Change listing data:
==================================================

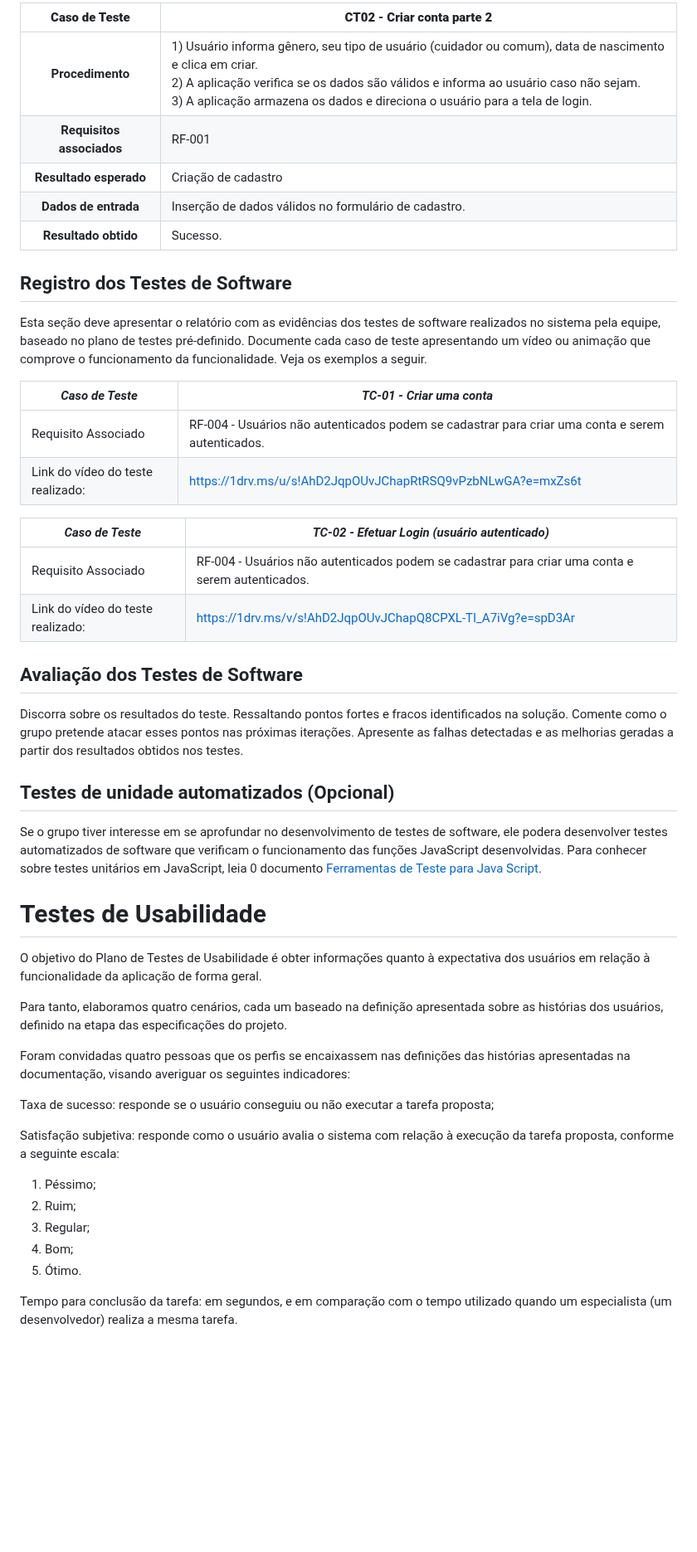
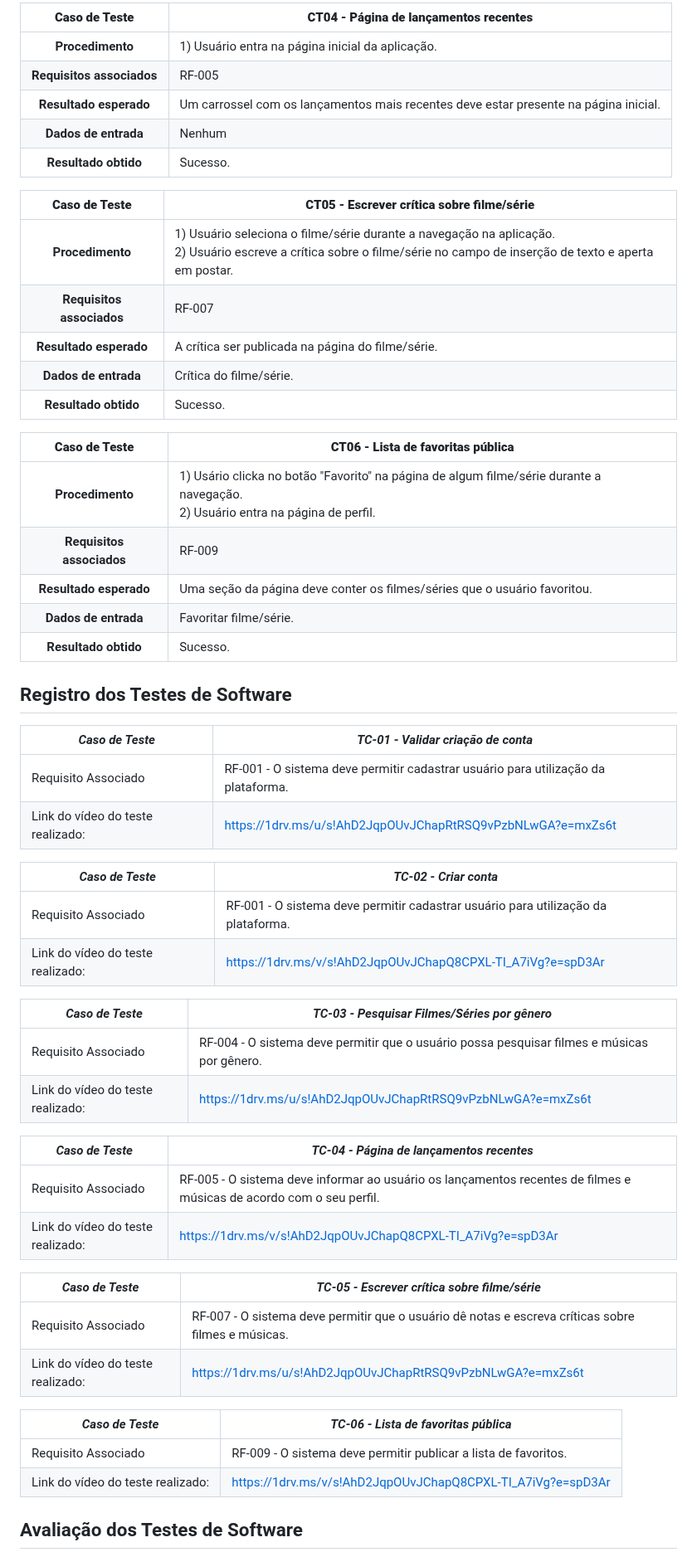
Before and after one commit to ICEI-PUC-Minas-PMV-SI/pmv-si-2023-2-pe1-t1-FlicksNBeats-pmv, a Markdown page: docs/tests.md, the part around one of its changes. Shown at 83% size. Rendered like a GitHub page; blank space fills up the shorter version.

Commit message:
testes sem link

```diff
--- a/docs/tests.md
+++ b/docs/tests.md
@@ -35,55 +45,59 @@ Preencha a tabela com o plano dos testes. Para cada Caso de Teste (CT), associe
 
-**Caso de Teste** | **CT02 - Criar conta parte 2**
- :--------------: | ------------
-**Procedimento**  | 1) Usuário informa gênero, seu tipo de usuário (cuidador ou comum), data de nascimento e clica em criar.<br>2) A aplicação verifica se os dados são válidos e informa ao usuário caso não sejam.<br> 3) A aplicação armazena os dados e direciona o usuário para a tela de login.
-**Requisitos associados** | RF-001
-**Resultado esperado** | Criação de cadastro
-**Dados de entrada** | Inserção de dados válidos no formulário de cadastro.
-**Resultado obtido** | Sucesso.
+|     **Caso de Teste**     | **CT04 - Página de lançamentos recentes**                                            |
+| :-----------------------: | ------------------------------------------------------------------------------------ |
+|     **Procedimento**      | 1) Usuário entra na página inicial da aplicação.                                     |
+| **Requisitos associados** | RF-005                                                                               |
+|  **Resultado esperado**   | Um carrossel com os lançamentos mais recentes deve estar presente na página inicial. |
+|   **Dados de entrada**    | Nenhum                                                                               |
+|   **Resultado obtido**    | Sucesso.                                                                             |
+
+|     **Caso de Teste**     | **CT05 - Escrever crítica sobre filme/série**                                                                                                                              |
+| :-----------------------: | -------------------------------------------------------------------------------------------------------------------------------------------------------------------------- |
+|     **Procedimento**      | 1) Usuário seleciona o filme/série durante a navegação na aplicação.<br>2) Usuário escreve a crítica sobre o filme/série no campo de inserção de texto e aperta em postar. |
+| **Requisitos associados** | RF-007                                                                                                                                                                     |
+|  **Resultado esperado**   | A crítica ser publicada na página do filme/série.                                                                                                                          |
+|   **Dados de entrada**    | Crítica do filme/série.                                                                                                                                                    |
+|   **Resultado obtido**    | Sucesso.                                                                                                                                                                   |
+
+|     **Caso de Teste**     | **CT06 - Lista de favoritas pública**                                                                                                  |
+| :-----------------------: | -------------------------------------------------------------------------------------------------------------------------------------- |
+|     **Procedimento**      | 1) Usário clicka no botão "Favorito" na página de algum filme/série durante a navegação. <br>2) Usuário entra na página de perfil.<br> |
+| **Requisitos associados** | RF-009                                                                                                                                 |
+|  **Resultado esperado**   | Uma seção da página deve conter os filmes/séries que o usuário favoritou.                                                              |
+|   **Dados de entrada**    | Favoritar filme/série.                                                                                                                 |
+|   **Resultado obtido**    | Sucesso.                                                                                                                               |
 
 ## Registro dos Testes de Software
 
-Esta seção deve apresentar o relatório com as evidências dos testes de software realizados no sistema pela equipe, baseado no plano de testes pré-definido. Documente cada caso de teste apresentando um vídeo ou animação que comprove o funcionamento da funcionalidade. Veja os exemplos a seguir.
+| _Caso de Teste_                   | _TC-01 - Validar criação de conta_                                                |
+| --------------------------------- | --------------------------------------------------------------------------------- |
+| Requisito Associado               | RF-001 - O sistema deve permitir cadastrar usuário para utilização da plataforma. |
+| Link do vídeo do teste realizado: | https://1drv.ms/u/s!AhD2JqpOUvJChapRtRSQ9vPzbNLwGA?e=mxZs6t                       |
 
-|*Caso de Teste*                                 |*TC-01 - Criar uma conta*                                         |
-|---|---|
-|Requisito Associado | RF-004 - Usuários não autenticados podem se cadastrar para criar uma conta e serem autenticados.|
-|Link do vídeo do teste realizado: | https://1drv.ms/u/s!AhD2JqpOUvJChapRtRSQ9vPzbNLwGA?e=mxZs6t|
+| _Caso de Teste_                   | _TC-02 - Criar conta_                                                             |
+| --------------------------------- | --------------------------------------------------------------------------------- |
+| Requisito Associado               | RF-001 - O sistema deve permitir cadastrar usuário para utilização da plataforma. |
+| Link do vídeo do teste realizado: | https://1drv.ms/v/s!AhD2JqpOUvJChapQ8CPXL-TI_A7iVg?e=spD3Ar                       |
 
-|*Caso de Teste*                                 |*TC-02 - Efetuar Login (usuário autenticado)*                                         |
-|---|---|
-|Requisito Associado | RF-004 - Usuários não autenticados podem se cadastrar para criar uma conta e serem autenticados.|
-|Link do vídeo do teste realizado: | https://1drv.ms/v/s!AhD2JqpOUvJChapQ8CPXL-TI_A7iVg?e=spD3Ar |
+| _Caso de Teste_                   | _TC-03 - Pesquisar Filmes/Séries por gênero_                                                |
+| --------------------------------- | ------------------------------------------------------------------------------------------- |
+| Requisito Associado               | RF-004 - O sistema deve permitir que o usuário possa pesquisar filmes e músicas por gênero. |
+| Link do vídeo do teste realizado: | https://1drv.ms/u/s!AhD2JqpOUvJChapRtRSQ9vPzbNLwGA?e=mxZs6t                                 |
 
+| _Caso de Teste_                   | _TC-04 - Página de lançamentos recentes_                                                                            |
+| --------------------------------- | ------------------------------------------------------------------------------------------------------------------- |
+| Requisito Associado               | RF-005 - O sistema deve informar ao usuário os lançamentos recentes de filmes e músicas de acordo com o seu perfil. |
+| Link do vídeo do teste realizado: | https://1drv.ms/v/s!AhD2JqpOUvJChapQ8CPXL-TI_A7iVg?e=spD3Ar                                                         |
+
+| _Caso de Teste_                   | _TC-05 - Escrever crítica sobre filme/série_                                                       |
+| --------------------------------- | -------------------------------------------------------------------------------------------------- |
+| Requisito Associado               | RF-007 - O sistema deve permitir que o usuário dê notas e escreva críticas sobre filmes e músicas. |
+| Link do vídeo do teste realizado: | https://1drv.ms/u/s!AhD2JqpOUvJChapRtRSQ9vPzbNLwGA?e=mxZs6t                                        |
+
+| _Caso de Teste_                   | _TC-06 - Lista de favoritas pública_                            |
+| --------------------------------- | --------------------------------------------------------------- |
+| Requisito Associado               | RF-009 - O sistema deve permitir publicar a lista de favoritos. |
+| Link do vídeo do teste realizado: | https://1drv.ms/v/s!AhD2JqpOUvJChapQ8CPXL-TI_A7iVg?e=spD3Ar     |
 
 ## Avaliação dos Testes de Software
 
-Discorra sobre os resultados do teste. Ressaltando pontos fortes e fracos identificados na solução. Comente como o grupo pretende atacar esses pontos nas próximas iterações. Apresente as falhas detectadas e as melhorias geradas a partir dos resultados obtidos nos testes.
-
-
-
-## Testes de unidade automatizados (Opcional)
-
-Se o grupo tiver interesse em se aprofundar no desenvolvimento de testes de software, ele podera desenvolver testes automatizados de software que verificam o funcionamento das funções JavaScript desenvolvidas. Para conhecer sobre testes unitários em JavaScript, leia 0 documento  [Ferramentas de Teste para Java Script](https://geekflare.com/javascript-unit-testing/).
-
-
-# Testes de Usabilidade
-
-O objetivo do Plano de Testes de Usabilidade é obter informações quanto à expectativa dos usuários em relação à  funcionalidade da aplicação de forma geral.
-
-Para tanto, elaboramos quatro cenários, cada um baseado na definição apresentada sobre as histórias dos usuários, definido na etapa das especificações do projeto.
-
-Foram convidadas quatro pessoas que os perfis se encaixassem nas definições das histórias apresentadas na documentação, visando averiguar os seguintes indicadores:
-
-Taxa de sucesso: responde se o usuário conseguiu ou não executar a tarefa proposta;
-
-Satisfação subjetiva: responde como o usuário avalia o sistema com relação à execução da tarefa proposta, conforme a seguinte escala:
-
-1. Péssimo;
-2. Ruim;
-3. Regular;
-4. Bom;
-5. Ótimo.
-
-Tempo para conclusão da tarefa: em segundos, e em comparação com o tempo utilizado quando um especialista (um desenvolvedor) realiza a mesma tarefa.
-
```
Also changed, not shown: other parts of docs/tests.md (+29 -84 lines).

==================================================

What to do » For the string "tests", count the lines of the entries above that include it; answer with the number only.

Written response » 4